Default Bus racks

On 2018-09-07 16:15, John B. Slocomb wrote:
On Fri, 07 Sep 2018 07:49:45 -0700, Joerg
wrote:

On 2018-09-04 16:55, John B. Slocomb wrote:



[...]

But more important the state has between $713 billion and $1.02
trillion in unfunded pension obligation, the tax base is decreasing,
since 2000, more people have left California than have arrived from
other states every year, the gasoline tax is not large enough to pay
for road building and repairs. In short, taxes will have to increase
or the state will go bankrupt.
https://californiapolicycenter.org/c...-remains-grim/

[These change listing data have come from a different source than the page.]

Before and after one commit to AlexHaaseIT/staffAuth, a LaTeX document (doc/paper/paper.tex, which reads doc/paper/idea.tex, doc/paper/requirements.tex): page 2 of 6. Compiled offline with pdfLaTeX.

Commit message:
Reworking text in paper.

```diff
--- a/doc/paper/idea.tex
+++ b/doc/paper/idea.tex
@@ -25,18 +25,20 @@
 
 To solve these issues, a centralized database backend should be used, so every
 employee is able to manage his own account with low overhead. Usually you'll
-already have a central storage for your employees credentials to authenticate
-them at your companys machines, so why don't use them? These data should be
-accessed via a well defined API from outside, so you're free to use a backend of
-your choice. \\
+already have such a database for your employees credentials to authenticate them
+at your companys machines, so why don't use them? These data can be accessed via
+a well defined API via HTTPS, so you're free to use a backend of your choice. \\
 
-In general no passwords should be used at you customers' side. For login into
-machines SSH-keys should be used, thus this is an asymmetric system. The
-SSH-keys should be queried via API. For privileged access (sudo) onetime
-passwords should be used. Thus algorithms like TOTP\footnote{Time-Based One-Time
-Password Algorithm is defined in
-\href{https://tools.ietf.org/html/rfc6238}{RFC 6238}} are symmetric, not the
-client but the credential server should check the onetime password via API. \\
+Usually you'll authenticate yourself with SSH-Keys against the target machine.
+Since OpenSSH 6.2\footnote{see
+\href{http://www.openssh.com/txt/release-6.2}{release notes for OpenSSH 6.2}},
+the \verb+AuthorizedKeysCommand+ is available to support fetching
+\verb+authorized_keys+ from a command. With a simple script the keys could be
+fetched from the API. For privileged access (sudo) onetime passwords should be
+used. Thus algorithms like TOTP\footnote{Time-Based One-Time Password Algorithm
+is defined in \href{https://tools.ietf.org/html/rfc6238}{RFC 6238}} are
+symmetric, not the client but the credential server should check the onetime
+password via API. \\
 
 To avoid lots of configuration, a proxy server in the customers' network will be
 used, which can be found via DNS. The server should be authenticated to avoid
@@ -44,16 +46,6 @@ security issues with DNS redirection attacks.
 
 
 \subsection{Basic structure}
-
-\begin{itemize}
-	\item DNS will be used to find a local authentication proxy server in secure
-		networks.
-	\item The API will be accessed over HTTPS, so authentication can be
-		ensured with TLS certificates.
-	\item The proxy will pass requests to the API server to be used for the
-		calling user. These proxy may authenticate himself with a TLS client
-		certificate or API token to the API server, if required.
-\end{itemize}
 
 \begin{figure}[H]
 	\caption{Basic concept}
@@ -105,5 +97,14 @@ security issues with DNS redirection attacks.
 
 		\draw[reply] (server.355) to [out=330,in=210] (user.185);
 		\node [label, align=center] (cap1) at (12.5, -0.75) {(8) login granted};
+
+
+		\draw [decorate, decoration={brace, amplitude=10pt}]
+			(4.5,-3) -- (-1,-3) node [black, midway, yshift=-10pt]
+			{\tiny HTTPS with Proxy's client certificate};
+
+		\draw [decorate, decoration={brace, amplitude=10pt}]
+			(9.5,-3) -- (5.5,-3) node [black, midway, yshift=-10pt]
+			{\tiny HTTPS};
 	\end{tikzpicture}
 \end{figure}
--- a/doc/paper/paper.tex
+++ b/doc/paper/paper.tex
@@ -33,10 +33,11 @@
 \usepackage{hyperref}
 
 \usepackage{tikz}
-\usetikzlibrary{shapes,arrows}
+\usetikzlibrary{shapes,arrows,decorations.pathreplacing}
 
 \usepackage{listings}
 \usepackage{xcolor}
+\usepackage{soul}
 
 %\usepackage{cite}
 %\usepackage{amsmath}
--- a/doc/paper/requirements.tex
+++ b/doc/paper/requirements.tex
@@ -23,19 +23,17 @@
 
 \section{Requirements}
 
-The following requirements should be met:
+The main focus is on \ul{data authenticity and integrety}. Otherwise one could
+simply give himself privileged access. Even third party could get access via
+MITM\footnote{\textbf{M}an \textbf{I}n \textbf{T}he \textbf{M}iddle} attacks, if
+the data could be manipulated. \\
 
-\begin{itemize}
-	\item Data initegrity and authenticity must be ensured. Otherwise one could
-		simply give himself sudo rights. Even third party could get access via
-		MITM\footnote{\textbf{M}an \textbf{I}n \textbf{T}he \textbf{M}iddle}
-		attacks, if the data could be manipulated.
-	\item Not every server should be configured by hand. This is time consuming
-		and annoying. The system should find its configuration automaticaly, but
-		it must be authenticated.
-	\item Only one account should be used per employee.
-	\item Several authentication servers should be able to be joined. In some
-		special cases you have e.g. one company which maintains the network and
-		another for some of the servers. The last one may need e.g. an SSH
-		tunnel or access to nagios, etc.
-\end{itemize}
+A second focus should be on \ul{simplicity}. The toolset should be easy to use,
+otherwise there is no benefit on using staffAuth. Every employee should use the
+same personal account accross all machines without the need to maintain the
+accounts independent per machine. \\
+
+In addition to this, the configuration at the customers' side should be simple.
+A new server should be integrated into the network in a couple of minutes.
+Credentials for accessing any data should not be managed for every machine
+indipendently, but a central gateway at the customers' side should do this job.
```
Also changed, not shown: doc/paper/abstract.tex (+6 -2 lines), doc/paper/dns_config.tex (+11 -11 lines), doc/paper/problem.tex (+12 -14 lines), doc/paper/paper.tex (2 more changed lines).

The pension boondoggle has to be curbed. That is the only solution.



You mean that a guy ought to work for twenty years and not get any
form of retirement pension?


Get a reasonable retirement. Not 90% of salary at 50 or 55.

--
Regards, Joerg

http://www.analogconsultants.com/
  #153  
Old September 8th 18, 03:07 PM posted to rec.bicycles.tech
Joerg[_2_]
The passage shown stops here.